“A map of the world that does not include a utopia,” said Oscar Wilde, “is one not even worth glancing at.” Having also written “The Soul of Man Under Socialism” we can imagine that Wilde was deeply engaged in the intellectual cartography of this map. Today, you can go online and find caches of obsolete maps at various points in human history that advertise a utopia, and always at their origin you’ll find the civilization that drew them. Now the maps have all been completed (there isn’t an inch of this planet we don’t have a satellite image of now) and no civilization can any longer claim the right to place itself at the center. The only place where utopias can still be found is where they’ve always been found: in books. One of these books––Thomas More’s book––which gave the genre its name, turns 500 this year.

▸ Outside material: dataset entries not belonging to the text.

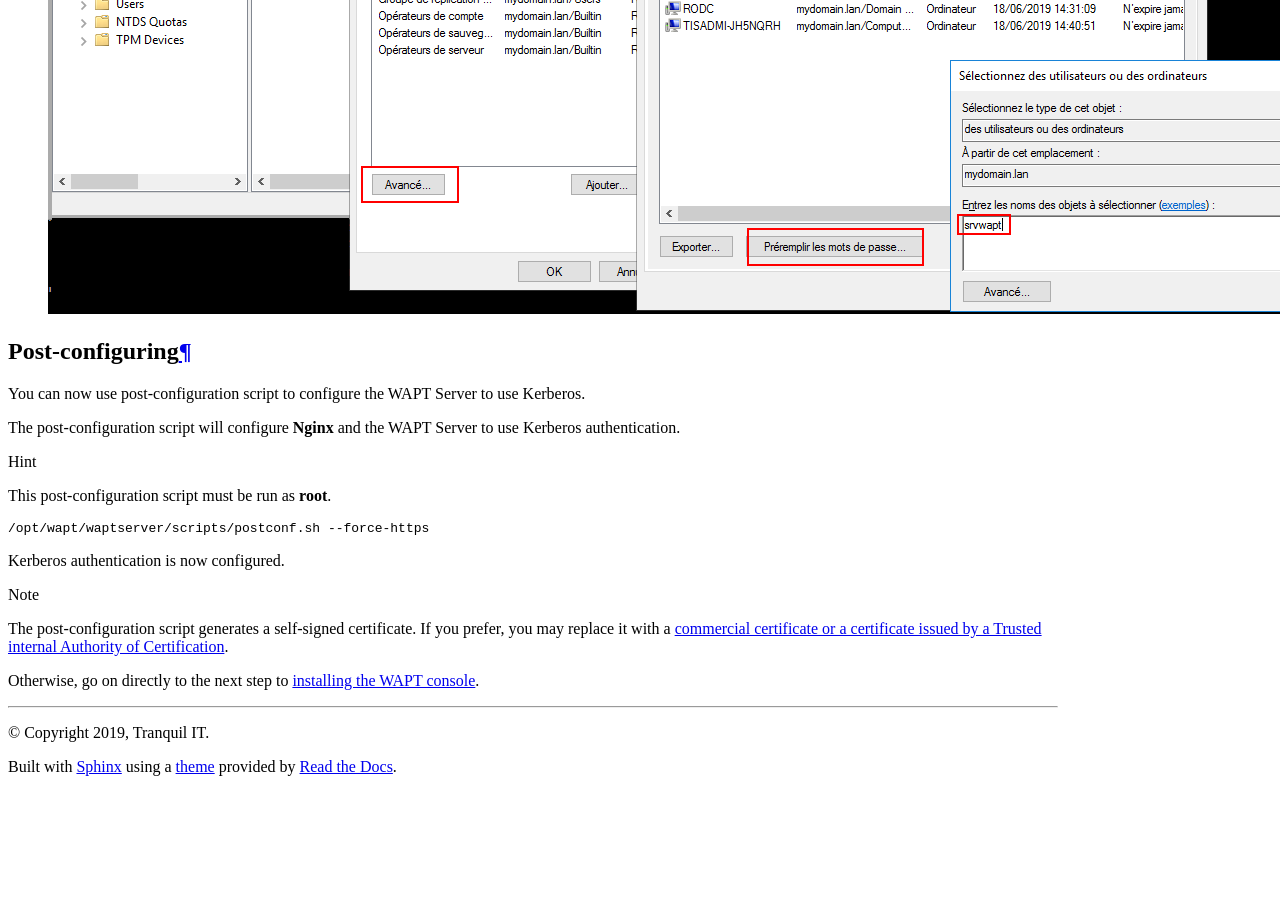
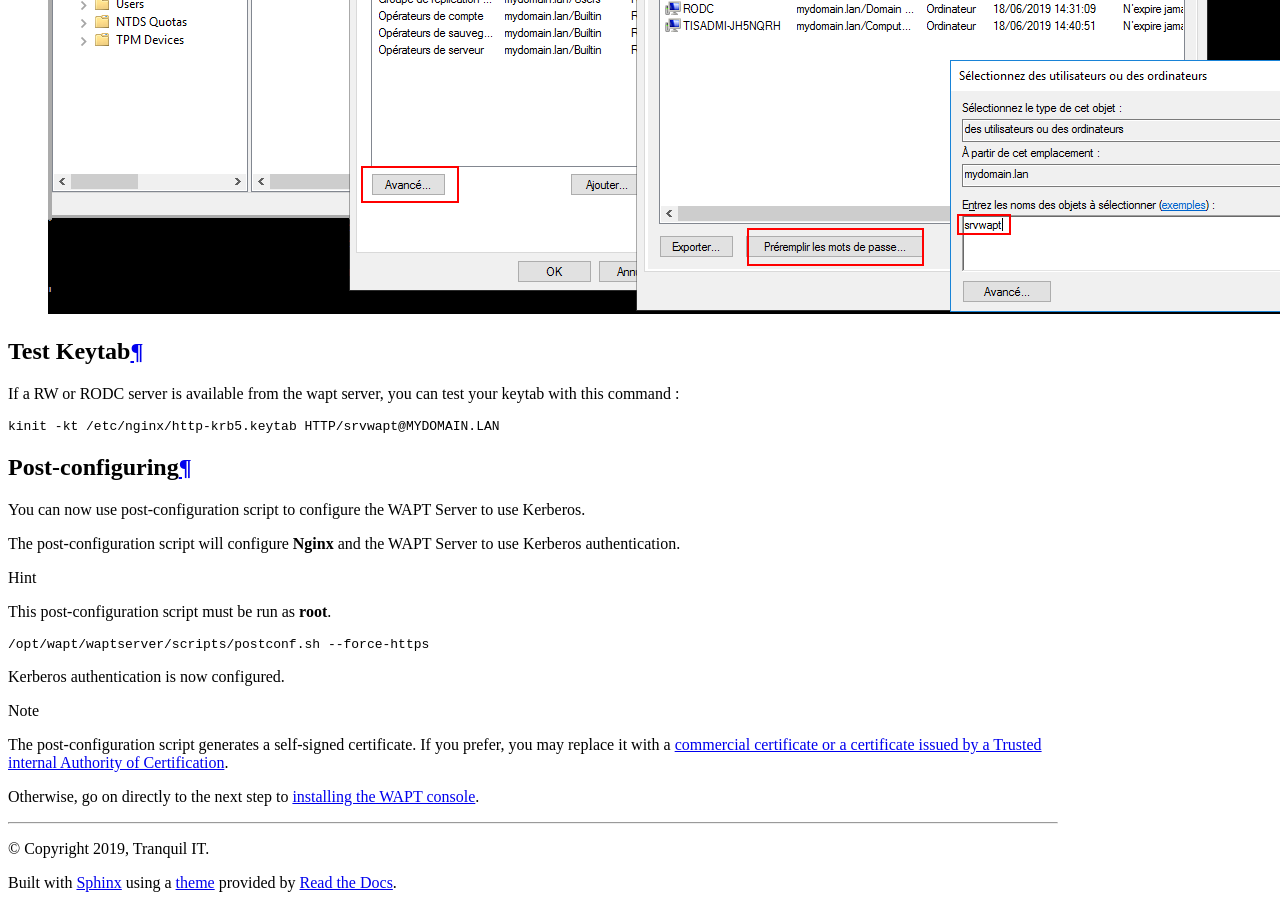
Before and after one commit to tranquilit/WAPT-Documentation, a Sphinx documentation site: the page built from source/waptserver-install/security/security-install-kerberos.rst, in a window 1280 px wide and 900 px high, scrolled down 2472 px. Built offline with Sphinx 7.4.7 and the Read the Docs theme 2.0.0, drawn with Linux system fonts in a browser that asks for light colours; before the commit the page ends 3256 px from its top, so only the background shows below that.

Commit message:
Add test

```diff
--- a/source/waptserver-install/security/security-install-kerberos.rst
+++ b/source/waptserver-install/security/security-install-kerberos.rst
@@ -126,7 +126,6 @@ Apply the right to the http-krb5.keytab file
    sudo chmod 640 /etc/nginx/http-krb5.keytab
    sudo chown root:www-data /etc/nginx/http-krb5.keytab
 
-
 Case of a use of a rodc
 """"""""""""""""""""""""""""
 
@@ -138,8 +137,19 @@ Case of a use of a rodc
   :align: center
   :alt: Preload Password srvwapt account
 
+
+Test Keytab
+"""""""""""""""""""""""""""""""""""""""""""""""""""""
+
+If a RW or RODC server is available from the wapt server, you can test your keytab with this command :
+
+.. code-block:: bash
+
+   kinit -kt /etc/nginx/http-krb5.keytab HTTP/srvwapt@MYDOMAIN.LAN
+
+
 Post-configuring
-""""""""""""""""
+"""""""""""""""""
 
 You can now use post-configuration script to configure the WAPT Server
 to use Kerberos.
```
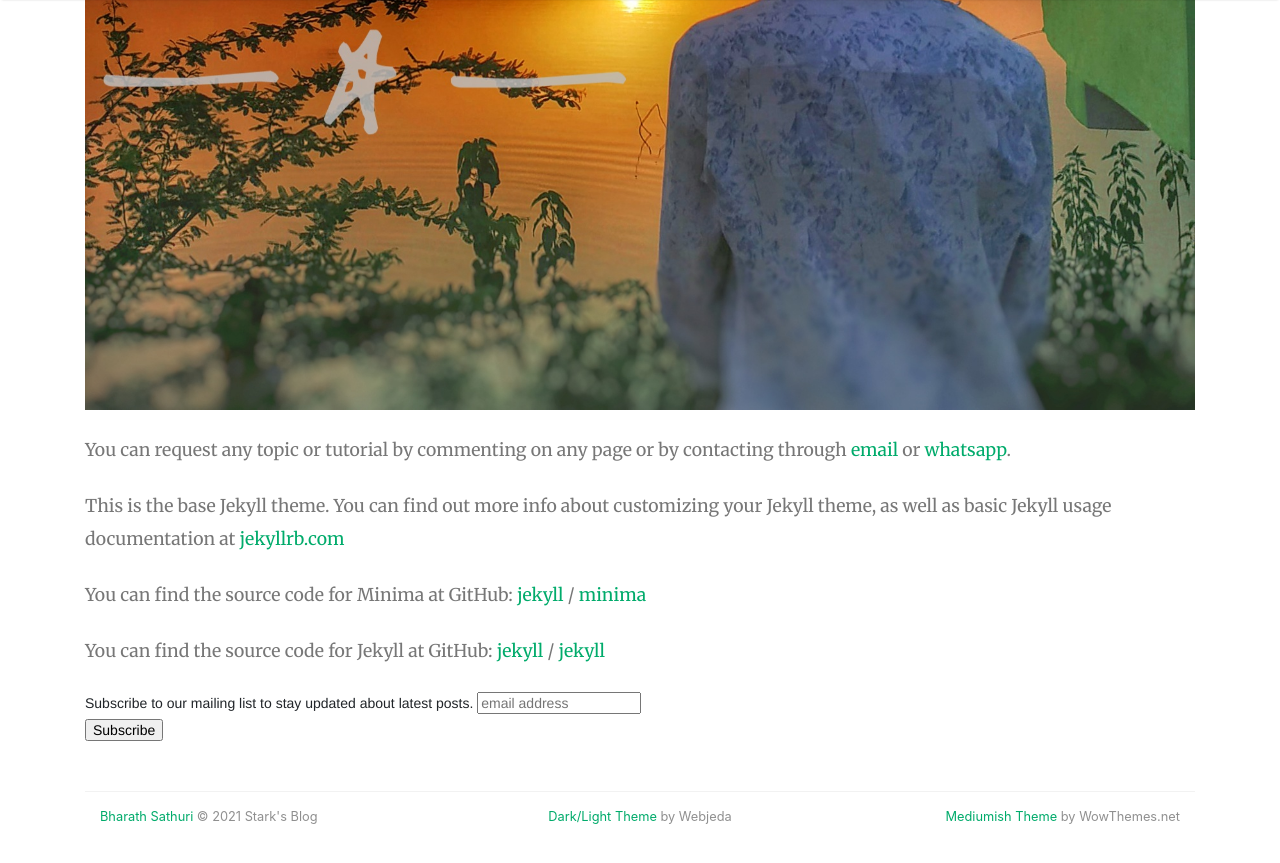
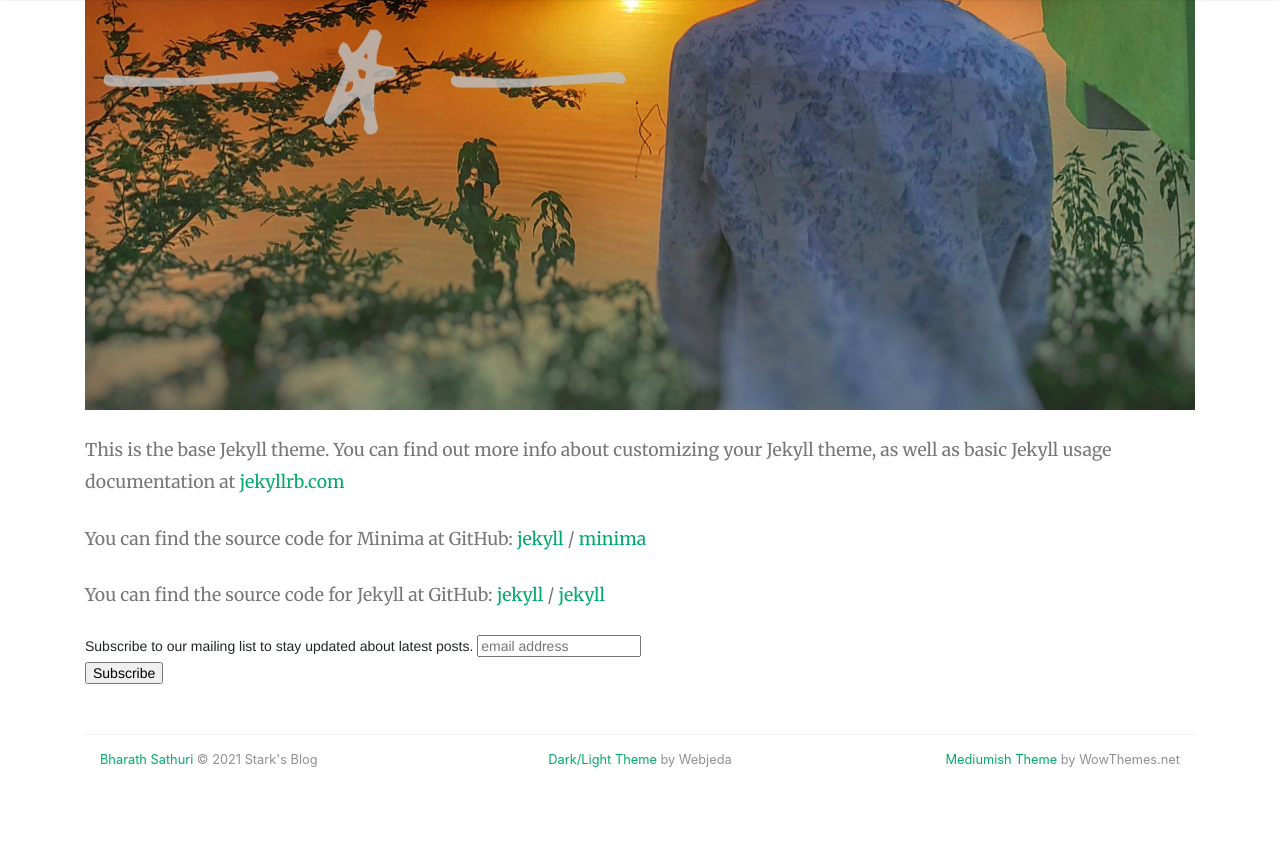
Before and after one commit to StarkSources/myblog, a Jekyll site: the page built from about.md, in a window 1280 px wide and 900 px high, scrolled down 1161 px. Shown: the top 863 px of the window. Built offline with Jekyll 4.4.1, drawn with Linux system fonts in a browser that asks for light colours; nearby versions of some CDN libraries; comment, search, counter and statistics services are not loaded.

Commit message:
Update about.md

```diff
--- a/about.md
+++ b/about.md
@@ -7,8 +7,6 @@ permalink: /about/
 A Collection of various resources and useful information by [Bharath Sathuri](https://about.me/bharathsathuri/).
 
 ![Bharath Sathuri](https://starksources.github.io/myblog/assets/images/bharath.jpeg "SIMHA")
-
-You can request any topic or tutorial by commenting on any page or by contacting through [email](mailto:sathuribharathbrothers1234@gmail.com) or [whatsapp](https://api.whatsapp.com/send?phone=919133430813).
 
 This is the base Jekyll theme. You can find out more info about customizing your Jekyll theme, as well as basic Jekyll usage documentation at [jekyllrb.com](https://jekyllrb.com/)
 
```
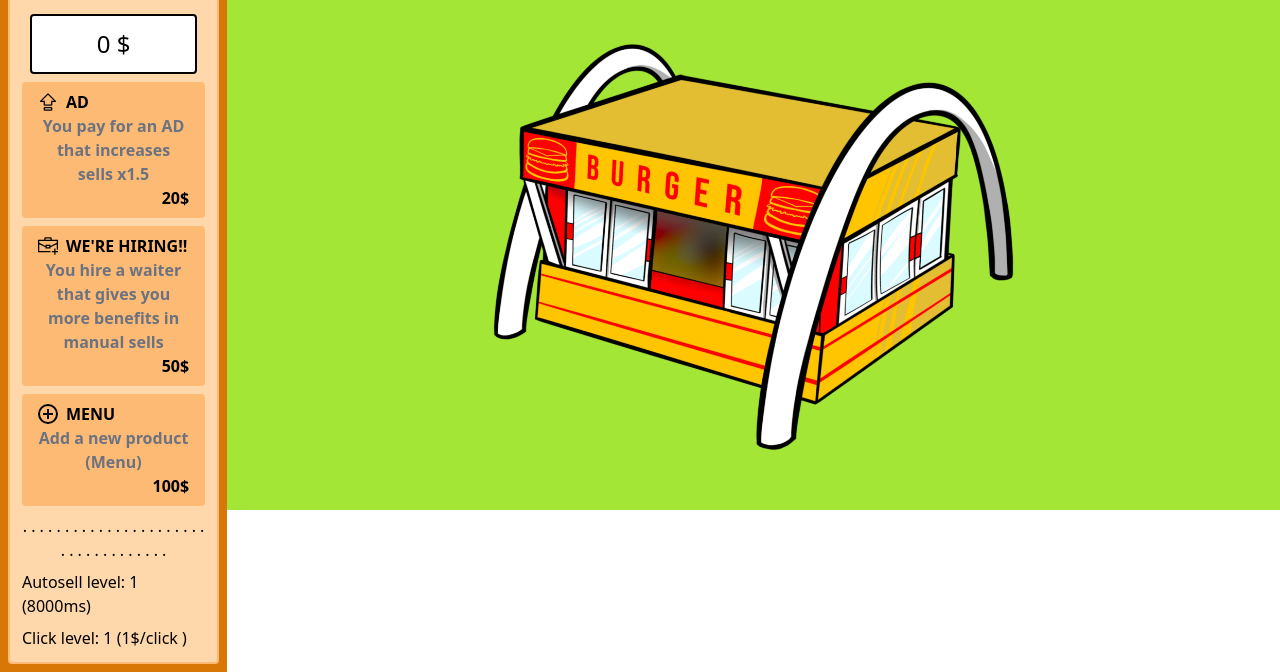
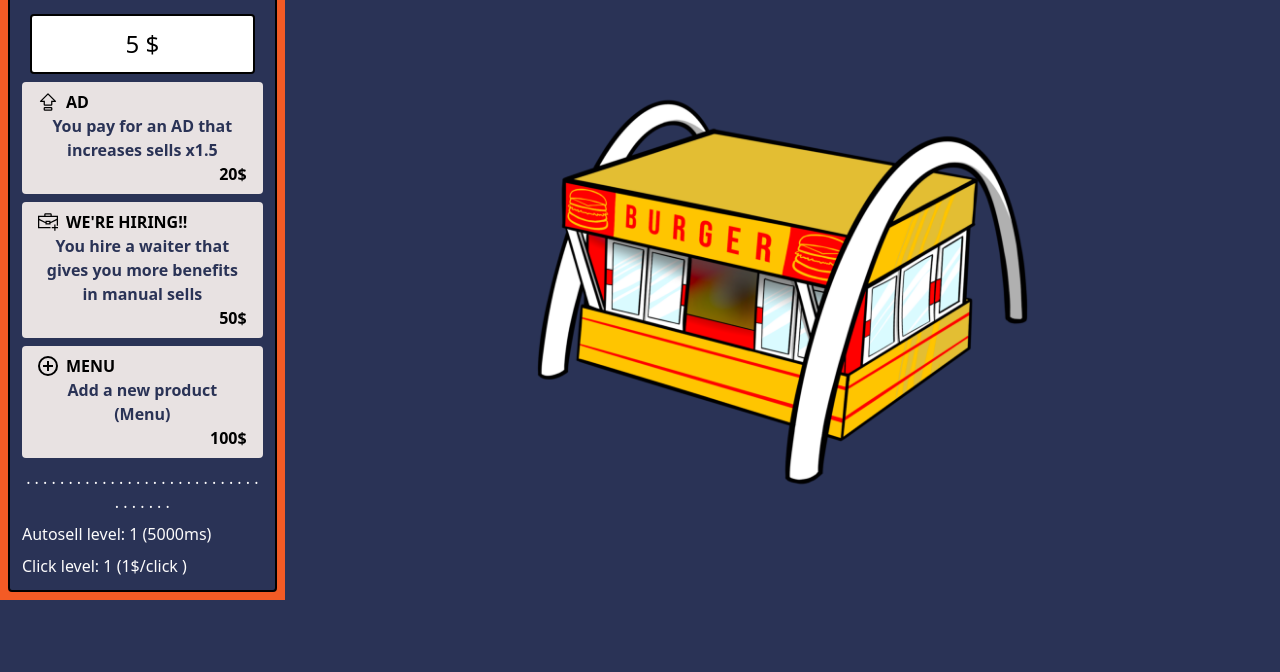
Before and after one commit to AntonioJCLDev/tycoon, a website: page index.html in a window 1280 px wide. Shown: the part 192-864 px from the top of the page. After the commit the page ends 800 px from the top, so only its background shows below. Drawn offline with nearby package versions, Linux system fonts and the light colour scheme.

Commit message:
pre-sidebar

```diff
--- a/index.html
+++ b/index.html
@@ -11,55 +11,53 @@
       .failure {
         background: linear-gradient(to right, #b00028, #910021);
       }
-
       .success {
         background: linear-gradient(to right, #00b09b, #96c93d)
       }
-
     </style>
   </head>
-  <body class="overflow-hidden">
-    <header class="bg-slate-600 w-full flex justify-center">
-      <img class="h-44 cursor-pointer" src="images/logo.webp" alt="" />
+  <body class="overflow-hidden bg-body">
+    <header class="bg-header w-full flex justify-center">
+      <img class=" p-3 h-44 cursor-pointer" src="images/logo-lines.webp" alt="" />
     </header>
     <section class="flex max-w-full">
-        <section class="bg-amber-600 w-1/3 p-2 max-h-full">
-            <section class="justify-start p-3 bg-orange-200 border-solid border-orange-300 border-2 w-full rounded h-full">
+        <section class="bg-header p-2">
+            <section class="justify-start p-3 bg-body border-solid border-2 w-full rounded">
                 <section class="bg-white rounded p-2 m-2 border-solid border-black border-2">
                     <p class="p-1 text-center text-2xl"><span id="current-money"></span> $</p>
                 </section>
                 <section class="flex flex-col gap-2">
-                    <button class="btns w-full bg-orange-300 hover:bg-orange-400 text-black font-bold py-2 px-4 rounded" onclick="speedUp()" id="x2">
+                    <button class="btns w-full bg-gray hover:bg-kindaWhite text-black font-bold py-2 px-4 rounded" onclick="speedUp()" id="x2">
                         <section class="flex items-center">
                             <img class="w-5 h-5 mr-2" src="images/upgrade.svg" alt="upgrade"/>
                             <h2 class="text-center">AD</h2>
                         </section>
-                        <p class="text-gray-500">You pay for an AD that increases sells x1.5</p>
+                        <p class="text-body">You pay for an AD that increases sells x1.5</p>
                         <p class="flex justify-end"><span id="upgrade-auto"></span> $</p>
                     </button>
-                    <button class="btns w-full bg-orange-300 hover:bg-orange-400 text-black font-bold py-2 px-4 rounded" onclick="upgradeClick()" id="">
+                    <button class="btns w-full bg-gray hover:bg-kindaWhite text-black font-bold py-2 px-4 rounded" onclick="upgradeClick()" id="">
                         <section class="flex items-center">
                             <img class="w-5 h-5 mr-2" src="images/add-work.svg" alt="upgrade"/>
                             <h2 class="text-center">WE'RE HIRING!!</h2>
                         </section>
-                        <p class="text-gray-500">You hire a waiter that gives you more benefits in manual sells</p>
+                        <p class="text-body">You hire a waiter that gives you more benefits in manual sells</p>
                         <p class="flex justify-end"><span id="upgrade-click"></span> $</p>
                     </button>
-                    <button class="btns w-full bg-orange-300 hover:bg-orange-400 text-black font-bold py-2 px-4 rounded" onclick="addMenu()" id="">
+                    <button class="btns w-full bg-gray hover:bg-kindaWhite text-black font-bold py-2 px-4 rounded" onclick="addMenu()" id="">
                         <section class="flex items-center">
                             <img class="w-5 h-5 mr-2" src="images/add-outline.svg" alt="upgrade"/>
                             <h2 class="text-center">MENU</h2>
                         </section>
-                        <p class="text-gray-500">Add a new product (Menu)</p>
+                        <p class="text-body">Add a new product (Menu)</p>
                         <p class="flex justify-end"><span id="add-menu"></span> $</p>
                     </button>
-                    <p class="text-center">. . . . . . . . . . . . . . . . . . . . . . . . . . . . . . . . . . .</p>
-                    <p>Autosell level: <span id="level"></span> (<span id="ms"></span>ms)</p>
-                    <p>Click level: <span id="click-level"></span> (<span id="per-click"></span>$/click )</p>
+                    <p class="text-center text-kindaWhite">. . . . . . . . . . . . . . . . . . . . . . . . . . . . . . . . . . .</p>
+                    <p class="text-kindaWhite">Autosell level: <span id="level"></span> (<span id="ms"></span>ms)</p>
+                    <p class="text-kindaWhite">Click level: <span id="click-level"></span> (<span id="per-click"></span>$/click )</p>
                 </section>
             </section>
         </section>
-      <section class="bg-lime-400 h-full flex flex-col items-center justify-center">
+      <section class="grid place-items-center">
         <img class="cursor-pointer clip-path-shop w-1/2 hover:scale-105 hover:ease-in duration-200" src="./images/shop.webp" alt="" onclick="manualSells()"/>
       </section>
     </section>
--- a/index.js
+++ b/index.js
@@ -7,7 +7,7 @@ const level = document.querySelector('#level')
 const ms = document.querySelector('#ms')
 const clickLevel = document.querySelector('#click-level')
 const perClick = document.querySelector('#per-click')
-let speedBuy = 8000
+let speedBuy = 5000
 let currentMoney = 0
 let pricemenu = 100
 let priceSpeed = 20
@@ -57,10 +57,10 @@ function upgradeClick() {
         clickSpan.innerHTML = priceClick
         clickLevel.innerHTML = clickLvl
         perClick.innerHTML = cashClick
-        notification("Has mejorado los clicks!!", "success")
+        notification("Clicks upgraded!!", "success")
     }
     else {
-        notification("No tienes dinero suficiente!", "failure")
+        notification("You don't have money enough", "failure")
     }
 }
 
@@ -83,10 +83,10 @@ function speedUp() {
         level.innerHTML = speedLevel
         ms.innerHTML = Math.floor(speedBuy)
         interval = setInterval(autoSell, speedBuy);
-        notification("Has mejorado la velocidad de las ventas automáticas!!", "success")
+        notification("Auto-sells upgraded!!", "success")
     }
     else {
-        notification("No tienes dinero suficiente!", "failure")
+        notification("You don't have money enough", "failure")
     }
 }
 
@@ -120,10 +120,10 @@ function getPrice() {
         productPrice = soda.price
         console.log("Soda");
     }
-    else if (randomPrice == 3) {
+    /* else if (randomPrice == 3) {
         productPrice = menu.price
         console.log("Menu")
-    }
+    } */
     console.log(productPrice)
 };
 
--- a/tailwind.config.js
+++ b/tailwind.config.js
@@ -2,10 +2,12 @@
 module.exports = {
   content: ["./*.{html,js}"],
   theme: {
-    extend: {
-      backgroundImage: {
-        'landscape': "url('/images/landscape.webp"
-      }
+    colors: {
+      white:'#ffff',
+      body:'#2a3356',
+      header:'#f35b25',
+      kindaWhite:'#fdfcfc',
+      gray:'#e8e2e2',
     },
   },
   plugins: [],
```
Also changed, not shown: dist/output.css, images/logo-lines.webp (added).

Utopia was conceived in 1515 over the course of three months while More was stationed in Belgium negotiating the interpretation of a treaty that would give his king, Henry VIII, control over the wool and cotton trade in Europe. This visit provided the book’s mise-en-scène: there More met the Peter Gilles, who appears alongside More’s textual persona––and Raphael Hythlodaeus––a fictional companion to real Italian explorer Amerigo Vespucci (after whom the New World continents would later take their name). Hythlodaeus is the book’s central voice, a scholar and world traveler who narrates an account of a society that is described by Gilles as, “like Plato’s Republic, only better.”
Since its publication, Utopia has been, ironically enough, an object of disputed property rights. Disparate and contradictory schools of thought have all claimed ownership over it.